Work required. Each line of the data below that contains "HotSpot" must be copied.

Excerpted data.
______________________________
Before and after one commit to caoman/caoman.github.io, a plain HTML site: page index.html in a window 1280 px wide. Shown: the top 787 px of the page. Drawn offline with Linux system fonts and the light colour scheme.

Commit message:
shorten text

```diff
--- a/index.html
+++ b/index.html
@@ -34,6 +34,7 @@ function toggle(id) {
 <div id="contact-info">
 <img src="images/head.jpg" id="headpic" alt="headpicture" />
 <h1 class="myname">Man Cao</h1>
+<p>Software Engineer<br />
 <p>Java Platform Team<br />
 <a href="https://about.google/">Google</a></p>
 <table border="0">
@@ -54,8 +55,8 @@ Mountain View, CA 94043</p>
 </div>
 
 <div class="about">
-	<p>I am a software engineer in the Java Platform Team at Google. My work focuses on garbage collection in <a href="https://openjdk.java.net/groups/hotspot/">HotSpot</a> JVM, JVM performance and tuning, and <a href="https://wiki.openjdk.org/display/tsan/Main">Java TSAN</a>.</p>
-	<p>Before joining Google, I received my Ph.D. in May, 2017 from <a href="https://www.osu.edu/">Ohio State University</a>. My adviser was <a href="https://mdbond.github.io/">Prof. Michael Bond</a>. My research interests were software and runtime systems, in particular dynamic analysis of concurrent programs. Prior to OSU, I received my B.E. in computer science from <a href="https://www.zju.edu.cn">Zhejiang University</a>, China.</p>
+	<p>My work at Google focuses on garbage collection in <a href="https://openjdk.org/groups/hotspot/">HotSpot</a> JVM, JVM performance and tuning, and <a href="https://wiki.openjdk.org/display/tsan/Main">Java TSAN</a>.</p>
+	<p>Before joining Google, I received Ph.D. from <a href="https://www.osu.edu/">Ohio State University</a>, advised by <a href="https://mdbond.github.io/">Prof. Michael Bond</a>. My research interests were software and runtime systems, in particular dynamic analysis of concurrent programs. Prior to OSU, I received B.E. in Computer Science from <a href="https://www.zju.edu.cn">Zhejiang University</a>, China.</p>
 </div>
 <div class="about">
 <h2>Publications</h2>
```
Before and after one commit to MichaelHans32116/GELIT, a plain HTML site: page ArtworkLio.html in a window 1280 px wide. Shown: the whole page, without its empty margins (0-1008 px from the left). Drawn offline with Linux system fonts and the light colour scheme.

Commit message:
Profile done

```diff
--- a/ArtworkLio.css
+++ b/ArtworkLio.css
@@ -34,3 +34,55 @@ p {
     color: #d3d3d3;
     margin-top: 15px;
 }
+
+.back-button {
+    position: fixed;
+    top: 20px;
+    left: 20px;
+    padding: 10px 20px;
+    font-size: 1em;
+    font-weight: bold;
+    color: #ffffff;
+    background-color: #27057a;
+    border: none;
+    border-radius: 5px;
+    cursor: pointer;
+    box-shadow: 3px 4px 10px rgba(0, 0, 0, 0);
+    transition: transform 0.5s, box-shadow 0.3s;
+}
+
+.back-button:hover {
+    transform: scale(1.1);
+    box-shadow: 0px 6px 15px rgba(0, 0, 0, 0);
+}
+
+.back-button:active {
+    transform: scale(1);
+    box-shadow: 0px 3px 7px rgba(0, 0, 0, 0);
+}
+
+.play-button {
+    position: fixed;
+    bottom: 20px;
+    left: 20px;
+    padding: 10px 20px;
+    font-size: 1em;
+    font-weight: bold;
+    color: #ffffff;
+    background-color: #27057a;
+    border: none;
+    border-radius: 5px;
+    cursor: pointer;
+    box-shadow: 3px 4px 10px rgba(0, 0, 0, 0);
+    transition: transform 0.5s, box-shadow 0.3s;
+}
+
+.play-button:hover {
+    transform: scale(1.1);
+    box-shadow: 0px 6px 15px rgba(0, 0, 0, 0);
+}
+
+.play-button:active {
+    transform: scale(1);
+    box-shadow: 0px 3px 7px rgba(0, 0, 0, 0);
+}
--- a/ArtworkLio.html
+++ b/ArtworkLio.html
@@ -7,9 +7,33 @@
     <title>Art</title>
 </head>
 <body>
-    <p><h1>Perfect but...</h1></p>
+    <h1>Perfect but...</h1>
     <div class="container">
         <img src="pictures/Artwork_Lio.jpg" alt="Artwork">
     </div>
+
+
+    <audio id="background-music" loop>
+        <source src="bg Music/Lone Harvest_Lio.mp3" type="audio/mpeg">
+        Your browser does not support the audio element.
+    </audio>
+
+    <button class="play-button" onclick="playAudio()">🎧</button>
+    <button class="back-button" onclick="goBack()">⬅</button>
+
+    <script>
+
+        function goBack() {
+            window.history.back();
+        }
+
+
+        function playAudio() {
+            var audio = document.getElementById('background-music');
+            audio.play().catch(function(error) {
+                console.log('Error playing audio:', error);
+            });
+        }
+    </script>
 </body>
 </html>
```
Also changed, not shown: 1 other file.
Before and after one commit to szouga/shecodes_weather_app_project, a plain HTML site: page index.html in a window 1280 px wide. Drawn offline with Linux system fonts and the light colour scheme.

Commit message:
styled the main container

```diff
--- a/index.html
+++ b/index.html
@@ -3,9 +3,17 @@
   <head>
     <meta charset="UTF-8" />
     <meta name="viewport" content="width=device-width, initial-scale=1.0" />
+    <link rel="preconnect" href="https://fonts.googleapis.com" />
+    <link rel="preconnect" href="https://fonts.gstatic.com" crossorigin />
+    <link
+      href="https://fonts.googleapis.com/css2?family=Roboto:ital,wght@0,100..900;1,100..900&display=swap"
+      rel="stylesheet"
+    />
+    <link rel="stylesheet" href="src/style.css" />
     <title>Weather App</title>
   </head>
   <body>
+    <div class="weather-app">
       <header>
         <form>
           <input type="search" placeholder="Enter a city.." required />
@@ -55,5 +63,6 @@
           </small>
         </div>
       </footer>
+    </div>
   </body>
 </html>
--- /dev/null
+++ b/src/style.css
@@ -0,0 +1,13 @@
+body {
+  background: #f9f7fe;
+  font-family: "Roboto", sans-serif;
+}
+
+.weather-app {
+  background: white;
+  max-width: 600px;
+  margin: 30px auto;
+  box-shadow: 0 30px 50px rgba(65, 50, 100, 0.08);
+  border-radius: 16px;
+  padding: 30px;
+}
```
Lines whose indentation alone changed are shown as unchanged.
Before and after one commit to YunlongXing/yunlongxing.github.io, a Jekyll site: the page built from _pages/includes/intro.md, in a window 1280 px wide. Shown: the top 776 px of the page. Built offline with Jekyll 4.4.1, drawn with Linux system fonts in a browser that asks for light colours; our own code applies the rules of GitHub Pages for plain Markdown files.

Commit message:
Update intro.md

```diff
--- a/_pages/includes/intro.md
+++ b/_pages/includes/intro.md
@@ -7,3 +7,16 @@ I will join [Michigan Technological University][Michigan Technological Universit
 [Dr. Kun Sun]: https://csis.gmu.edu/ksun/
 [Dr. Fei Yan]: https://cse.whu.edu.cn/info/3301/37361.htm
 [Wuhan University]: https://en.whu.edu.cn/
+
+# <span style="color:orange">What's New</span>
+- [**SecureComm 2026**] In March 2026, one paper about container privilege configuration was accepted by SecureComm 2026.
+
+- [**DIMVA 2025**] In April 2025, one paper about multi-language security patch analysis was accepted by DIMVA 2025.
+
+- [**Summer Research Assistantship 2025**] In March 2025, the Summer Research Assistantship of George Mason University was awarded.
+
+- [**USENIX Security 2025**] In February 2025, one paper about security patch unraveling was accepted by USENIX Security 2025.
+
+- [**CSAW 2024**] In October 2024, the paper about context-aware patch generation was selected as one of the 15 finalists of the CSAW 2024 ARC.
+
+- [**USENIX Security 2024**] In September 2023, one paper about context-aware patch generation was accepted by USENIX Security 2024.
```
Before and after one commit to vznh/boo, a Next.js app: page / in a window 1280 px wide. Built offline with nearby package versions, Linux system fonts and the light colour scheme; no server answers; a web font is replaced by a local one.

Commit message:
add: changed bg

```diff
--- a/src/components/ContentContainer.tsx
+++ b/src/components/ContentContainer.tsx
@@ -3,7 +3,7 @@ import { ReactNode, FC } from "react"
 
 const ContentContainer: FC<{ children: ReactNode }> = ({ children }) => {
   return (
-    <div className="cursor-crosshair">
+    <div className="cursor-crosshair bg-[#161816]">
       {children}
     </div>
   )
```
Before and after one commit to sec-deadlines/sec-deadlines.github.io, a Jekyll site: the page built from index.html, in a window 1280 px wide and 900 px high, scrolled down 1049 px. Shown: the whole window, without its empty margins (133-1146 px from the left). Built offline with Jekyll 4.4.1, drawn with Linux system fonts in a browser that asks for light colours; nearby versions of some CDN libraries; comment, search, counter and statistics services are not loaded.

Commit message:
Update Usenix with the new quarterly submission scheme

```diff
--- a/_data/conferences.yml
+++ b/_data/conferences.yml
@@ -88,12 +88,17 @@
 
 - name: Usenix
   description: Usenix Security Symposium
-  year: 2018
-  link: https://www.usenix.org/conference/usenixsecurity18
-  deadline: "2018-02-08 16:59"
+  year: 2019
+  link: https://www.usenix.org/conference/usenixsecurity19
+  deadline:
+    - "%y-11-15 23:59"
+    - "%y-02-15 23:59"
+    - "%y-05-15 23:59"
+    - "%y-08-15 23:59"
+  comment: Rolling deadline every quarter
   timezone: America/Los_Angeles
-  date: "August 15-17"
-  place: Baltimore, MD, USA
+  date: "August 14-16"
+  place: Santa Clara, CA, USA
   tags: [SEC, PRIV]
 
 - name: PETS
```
______________________________
Answer to the exercise.
-	<p>I am a software engineer in the Java Platform Team at Google. My work focuses on garbage collection in <a href="https://openjdk.java.net/groups/hotspot/">HotSpot</a> JVM, JVM performance and tuning, and <a href="https://wiki.openjdk.org/display/tsan/Main">Java TSAN</a>.</p>
+	<p>My work at Google focuses on garbage collection in <a href="https://openjdk.org/groups/hotspot/">HotSpot</a> JVM, JVM performance and tuning, and <a href="https://wiki.openjdk.org/display/tsan/Main">Java TSAN</a>.</p>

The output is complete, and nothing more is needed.